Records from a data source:
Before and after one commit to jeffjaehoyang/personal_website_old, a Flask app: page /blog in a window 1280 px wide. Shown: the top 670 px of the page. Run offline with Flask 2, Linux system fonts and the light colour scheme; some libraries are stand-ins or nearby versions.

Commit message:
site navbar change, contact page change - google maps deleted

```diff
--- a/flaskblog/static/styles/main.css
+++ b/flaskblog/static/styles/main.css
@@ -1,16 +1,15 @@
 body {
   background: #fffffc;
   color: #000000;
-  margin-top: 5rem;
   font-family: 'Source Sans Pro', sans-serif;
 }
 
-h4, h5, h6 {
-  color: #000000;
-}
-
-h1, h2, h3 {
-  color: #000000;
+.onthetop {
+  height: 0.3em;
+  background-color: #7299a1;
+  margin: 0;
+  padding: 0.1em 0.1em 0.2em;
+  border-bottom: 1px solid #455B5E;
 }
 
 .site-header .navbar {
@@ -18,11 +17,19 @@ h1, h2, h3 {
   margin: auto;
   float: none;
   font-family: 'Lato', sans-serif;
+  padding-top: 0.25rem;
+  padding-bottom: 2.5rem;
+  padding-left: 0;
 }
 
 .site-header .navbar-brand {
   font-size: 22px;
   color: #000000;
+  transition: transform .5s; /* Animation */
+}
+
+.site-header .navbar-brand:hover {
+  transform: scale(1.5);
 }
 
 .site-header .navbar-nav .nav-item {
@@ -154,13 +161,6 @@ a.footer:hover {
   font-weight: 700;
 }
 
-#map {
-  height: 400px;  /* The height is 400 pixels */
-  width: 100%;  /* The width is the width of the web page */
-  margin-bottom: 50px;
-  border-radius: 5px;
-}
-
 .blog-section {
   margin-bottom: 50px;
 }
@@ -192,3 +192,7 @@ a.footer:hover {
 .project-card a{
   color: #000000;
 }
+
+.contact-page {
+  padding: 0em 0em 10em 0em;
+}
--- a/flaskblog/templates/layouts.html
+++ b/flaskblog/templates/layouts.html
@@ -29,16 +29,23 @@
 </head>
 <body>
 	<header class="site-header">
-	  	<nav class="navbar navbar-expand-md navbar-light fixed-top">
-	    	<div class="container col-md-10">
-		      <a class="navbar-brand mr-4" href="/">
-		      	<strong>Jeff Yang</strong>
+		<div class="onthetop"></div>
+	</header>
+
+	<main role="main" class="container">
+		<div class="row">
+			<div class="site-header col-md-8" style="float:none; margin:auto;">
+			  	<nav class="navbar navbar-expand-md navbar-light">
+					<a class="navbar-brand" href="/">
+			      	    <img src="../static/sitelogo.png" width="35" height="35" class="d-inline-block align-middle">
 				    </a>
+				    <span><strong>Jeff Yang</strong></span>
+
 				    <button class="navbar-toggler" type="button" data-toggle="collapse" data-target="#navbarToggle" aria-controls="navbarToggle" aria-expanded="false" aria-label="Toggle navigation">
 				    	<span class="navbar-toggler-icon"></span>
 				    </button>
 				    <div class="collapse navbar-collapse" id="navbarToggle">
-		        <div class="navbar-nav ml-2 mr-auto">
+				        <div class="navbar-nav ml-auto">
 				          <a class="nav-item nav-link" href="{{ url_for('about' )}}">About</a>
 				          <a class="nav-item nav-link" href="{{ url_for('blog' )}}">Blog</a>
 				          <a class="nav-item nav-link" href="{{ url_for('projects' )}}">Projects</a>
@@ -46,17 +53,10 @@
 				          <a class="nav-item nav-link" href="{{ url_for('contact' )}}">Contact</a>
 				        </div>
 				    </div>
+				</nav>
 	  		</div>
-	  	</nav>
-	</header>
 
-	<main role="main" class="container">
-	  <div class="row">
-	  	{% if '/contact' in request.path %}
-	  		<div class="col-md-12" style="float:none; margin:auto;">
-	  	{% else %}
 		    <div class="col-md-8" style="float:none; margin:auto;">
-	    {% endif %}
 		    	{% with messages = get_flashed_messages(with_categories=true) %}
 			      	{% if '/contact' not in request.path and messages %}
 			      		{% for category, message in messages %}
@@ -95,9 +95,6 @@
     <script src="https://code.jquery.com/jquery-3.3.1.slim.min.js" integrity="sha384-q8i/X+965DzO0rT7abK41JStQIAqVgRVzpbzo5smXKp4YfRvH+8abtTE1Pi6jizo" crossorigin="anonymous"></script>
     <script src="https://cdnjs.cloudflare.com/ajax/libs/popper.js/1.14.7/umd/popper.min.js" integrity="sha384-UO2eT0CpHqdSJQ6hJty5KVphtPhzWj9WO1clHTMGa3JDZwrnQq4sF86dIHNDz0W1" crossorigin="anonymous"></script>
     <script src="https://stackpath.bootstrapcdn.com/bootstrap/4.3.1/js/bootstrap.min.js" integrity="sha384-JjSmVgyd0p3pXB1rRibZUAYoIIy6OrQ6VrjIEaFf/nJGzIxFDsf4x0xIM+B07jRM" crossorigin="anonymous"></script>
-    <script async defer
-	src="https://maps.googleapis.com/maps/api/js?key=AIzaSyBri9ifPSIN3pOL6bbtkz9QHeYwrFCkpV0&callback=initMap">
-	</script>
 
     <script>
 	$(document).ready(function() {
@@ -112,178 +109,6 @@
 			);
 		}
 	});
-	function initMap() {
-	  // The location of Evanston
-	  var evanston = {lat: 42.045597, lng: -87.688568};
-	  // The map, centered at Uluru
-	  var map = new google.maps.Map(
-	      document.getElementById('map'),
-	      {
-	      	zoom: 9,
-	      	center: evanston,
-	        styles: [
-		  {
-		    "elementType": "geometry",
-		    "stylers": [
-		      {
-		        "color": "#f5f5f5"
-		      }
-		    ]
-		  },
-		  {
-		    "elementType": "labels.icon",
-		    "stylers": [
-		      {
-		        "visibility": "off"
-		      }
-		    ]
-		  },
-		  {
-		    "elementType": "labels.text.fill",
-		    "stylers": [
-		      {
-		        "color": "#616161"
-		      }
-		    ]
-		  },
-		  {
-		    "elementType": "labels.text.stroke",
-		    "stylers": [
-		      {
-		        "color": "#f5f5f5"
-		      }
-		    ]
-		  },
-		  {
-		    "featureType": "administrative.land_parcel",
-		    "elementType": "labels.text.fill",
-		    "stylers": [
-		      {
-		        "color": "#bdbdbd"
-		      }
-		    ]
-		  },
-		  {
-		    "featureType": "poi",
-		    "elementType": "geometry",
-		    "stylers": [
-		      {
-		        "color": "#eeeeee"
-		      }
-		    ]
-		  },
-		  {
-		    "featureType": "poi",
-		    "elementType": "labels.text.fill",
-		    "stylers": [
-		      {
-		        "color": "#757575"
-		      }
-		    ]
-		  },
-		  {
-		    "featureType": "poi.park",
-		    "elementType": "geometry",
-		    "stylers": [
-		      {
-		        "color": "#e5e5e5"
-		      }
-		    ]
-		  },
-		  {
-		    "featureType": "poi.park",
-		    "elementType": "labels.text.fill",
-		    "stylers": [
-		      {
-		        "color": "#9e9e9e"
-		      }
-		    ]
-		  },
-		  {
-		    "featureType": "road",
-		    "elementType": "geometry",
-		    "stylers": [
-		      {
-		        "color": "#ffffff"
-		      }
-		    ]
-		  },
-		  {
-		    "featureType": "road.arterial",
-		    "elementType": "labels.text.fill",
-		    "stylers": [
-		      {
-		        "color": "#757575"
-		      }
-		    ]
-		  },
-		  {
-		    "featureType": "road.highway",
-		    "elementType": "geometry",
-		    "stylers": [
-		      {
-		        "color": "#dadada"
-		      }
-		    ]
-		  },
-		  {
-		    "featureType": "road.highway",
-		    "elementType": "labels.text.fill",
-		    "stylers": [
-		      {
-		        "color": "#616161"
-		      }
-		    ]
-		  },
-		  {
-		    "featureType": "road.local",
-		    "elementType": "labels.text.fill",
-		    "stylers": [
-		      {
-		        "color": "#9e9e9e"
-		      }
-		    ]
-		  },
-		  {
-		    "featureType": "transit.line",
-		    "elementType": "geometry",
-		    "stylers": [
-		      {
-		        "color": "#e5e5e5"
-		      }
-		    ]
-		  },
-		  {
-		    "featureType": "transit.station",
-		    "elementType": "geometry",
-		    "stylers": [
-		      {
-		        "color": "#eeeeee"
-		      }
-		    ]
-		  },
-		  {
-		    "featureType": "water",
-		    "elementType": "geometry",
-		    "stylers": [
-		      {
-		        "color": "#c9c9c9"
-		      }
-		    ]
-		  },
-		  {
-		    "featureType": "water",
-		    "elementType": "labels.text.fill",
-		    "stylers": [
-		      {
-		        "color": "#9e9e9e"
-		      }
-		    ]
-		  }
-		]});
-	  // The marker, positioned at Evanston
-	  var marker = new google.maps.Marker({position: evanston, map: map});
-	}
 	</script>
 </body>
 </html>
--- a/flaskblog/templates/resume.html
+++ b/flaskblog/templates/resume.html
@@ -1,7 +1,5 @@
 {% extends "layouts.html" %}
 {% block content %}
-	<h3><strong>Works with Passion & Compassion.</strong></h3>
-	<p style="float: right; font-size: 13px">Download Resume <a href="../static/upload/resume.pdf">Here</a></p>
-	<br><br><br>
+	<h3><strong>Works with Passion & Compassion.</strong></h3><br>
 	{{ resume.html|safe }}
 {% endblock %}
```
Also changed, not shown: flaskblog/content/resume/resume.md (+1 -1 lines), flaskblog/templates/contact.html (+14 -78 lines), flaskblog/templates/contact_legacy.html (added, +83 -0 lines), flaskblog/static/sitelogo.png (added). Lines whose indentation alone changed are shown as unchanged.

WHAT TO PRODUCE:
Show the lines in the entries above that include the string "Compassion".

OUTPUT BELOW:
-	<h3><strong>Works with Passion & Compassion.</strong></h3>
+	<h3><strong>Works with Passion & Compassion.</strong></h3><br>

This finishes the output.